┏━━
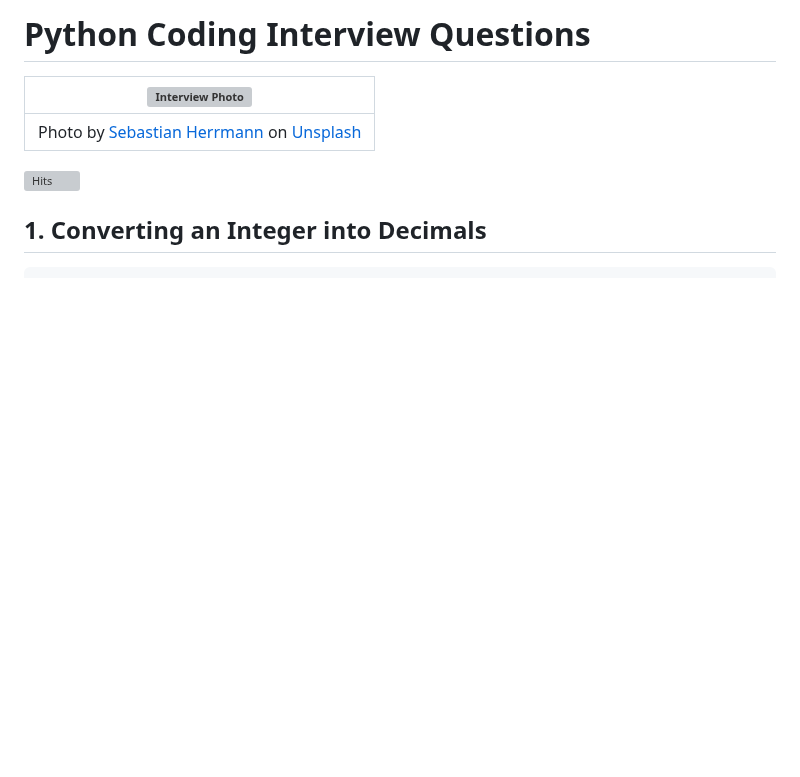
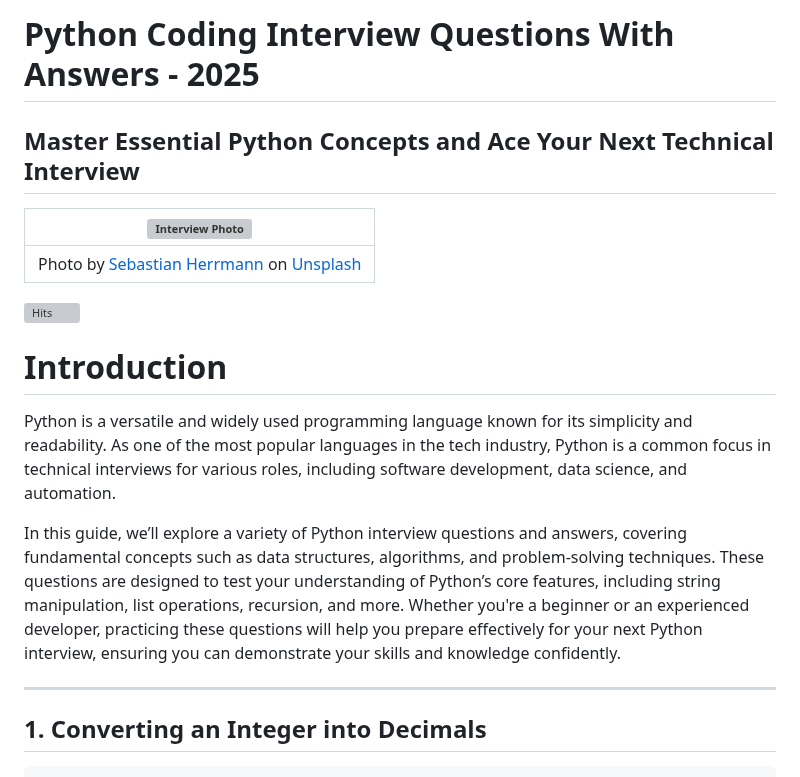
Before and after one commit to Tanu-N-Prabhu/Python, a Markdown page: Python Coding Interview Prep/Python Coding Interview Questions (Beginner to Advanced).md, the part around the change. Rendered like a GitHub page; blank space fills up the shorter version; grey boxes are pictures that could not be loaded.

```diff
--- a/Python Coding Interview Prep/Python Coding Interview Questions (Beginner to Advanced).md
+++ b/Python Coding Interview Prep/Python Coding Interview Questions (Beginner to Advanced).md
@@ -1,5 +1,5 @@
-# Python Coding Interview Questions
-
+# Python Coding Interview Questions With Answers - 2025
+## Master Essential Python Concepts and Ace Your Next Technical Interview
 <!-- Feature Image -->
 | ![Interview Photo](https://github.com/Tanu-N-Prabhu/Python/blob/f00cc0bfb9fbbf7482559d0ea19ae4b1d284e5af/Img/sebastian-herrmann-O2o1hzDA7iE-unsplash.jpg) |
 |:--:|
@@ -8,6 +8,14 @@
 [![Hits](https://hits.seeyoufarm.com/api/count/incr/badge.svg?url=https%3A%2F%2Fgithub.com%2FTanu-N-Prabhu%2FPython%2Fblob%2Fmaster%2FPython%2520Coding%2520Interview%2520Prep%2FPython%2520Coding%2520Interview%2520Questions%2520%28Beginner%2520to%2520Advanced%29.md&count_bg=%2379C83D&title_bg=%23555555&icon=&icon_color=%23E7E7E7&title=hits&edge_flat=false)](https://hits.seeyoufarm.com)
 
 <!-- Content-->
+
+# Introduction
+
+Python is a versatile and widely used programming language known for its simplicity and readability. As one of the most popular languages in the tech industry, Python is a common focus in technical interviews for various roles, including software development, data science, and automation.
+
+In this guide, we’ll explore a variety of Python interview questions and answers, covering fundamental concepts such as data structures, algorithms, and problem-solving techniques. These questions are designed to test your understanding of Python’s core features, including string manipulation, list operations, recursion, and more. Whether you're a beginner or an experienced developer, practicing these questions will help you prepare effectively for your next Python interview, ensuring you can demonstrate your skills and knowledge confidently.
+
+---
 
 ## 1. Converting an Integer into Decimals
 
```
┗━━
Instructions for the task |
Give all the entries again exactly, dropping each picture.

Task answer |
Before and after one commit to Tanu-N-Prabhu/Python, a Markdown page: Python Coding Interview Prep/Python Coding Interview Questions (Beginner to Advanced).md, the part around the change. Rendered like a GitHub page; blank space fills up the shorter version; grey boxes are pictures that could not be loaded.

```diff
--- a/Python Coding Interview Prep/Python Coding Interview Questions (Beginner to Advanced).md
+++ b/Python Coding Interview Prep/Python Coding Interview Questions (Beginner to Advanced).md
@@ -1,5 +1,5 @@
-# Python Coding Interview Questions
-
+# Python Coding Interview Questions With Answers - 2025
+## Master Essential Python Concepts and Ace Your Next Technical Interview
 <!-- Feature Image -->
 | ![Interview Photo](https://github.com/Tanu-N-Prabhu/Python/blob/f00cc0bfb9fbbf7482559d0ea19ae4b1d284e5af/Img/sebastian-herrmann-O2o1hzDA7iE-unsplash.jpg) |
 |:--:|
@@ -8,6 +8,14 @@
 [![Hits](https://hits.seeyoufarm.com/api/count/incr/badge.svg?url=https%3A%2F%2Fgithub.com%2FTanu-N-Prabhu%2FPython%2Fblob%2Fmaster%2FPython%2520Coding%2520Interview%2520Prep%2FPython%2520Coding%2520Interview%2520Questions%2520%28Beginner%2520to%2520Advanced%29.md&count_bg=%2379C83D&title_bg=%23555555&icon=&icon_color=%23E7E7E7&title=hits&edge_flat=false)](https://hits.seeyoufarm.com)
 
 <!-- Content-->
+
+# Introduction
+
+Python is a versatile and widely used programming language known for its simplicity and readability. As one of the most popular languages in the tech industry, Python is a common focus in technical interviews for various roles, including software development, data science, and automation.
+
+In this guide, we’ll explore a variety of Python interview questions and answers, covering fundamental concepts such as data structures, algorithms, and problem-solving techniques. These questions are designed to test your understanding of Python’s core features, including string manipulation, list operations, recursion, and more. Whether you're a beginner or an experienced developer, practicing these questions will help you prepare effectively for your next Python interview, ensuring you can demonstrate your skills and knowledge confidently.
+
+---
 
 ## 1. Converting an Integer into Decimals
 
```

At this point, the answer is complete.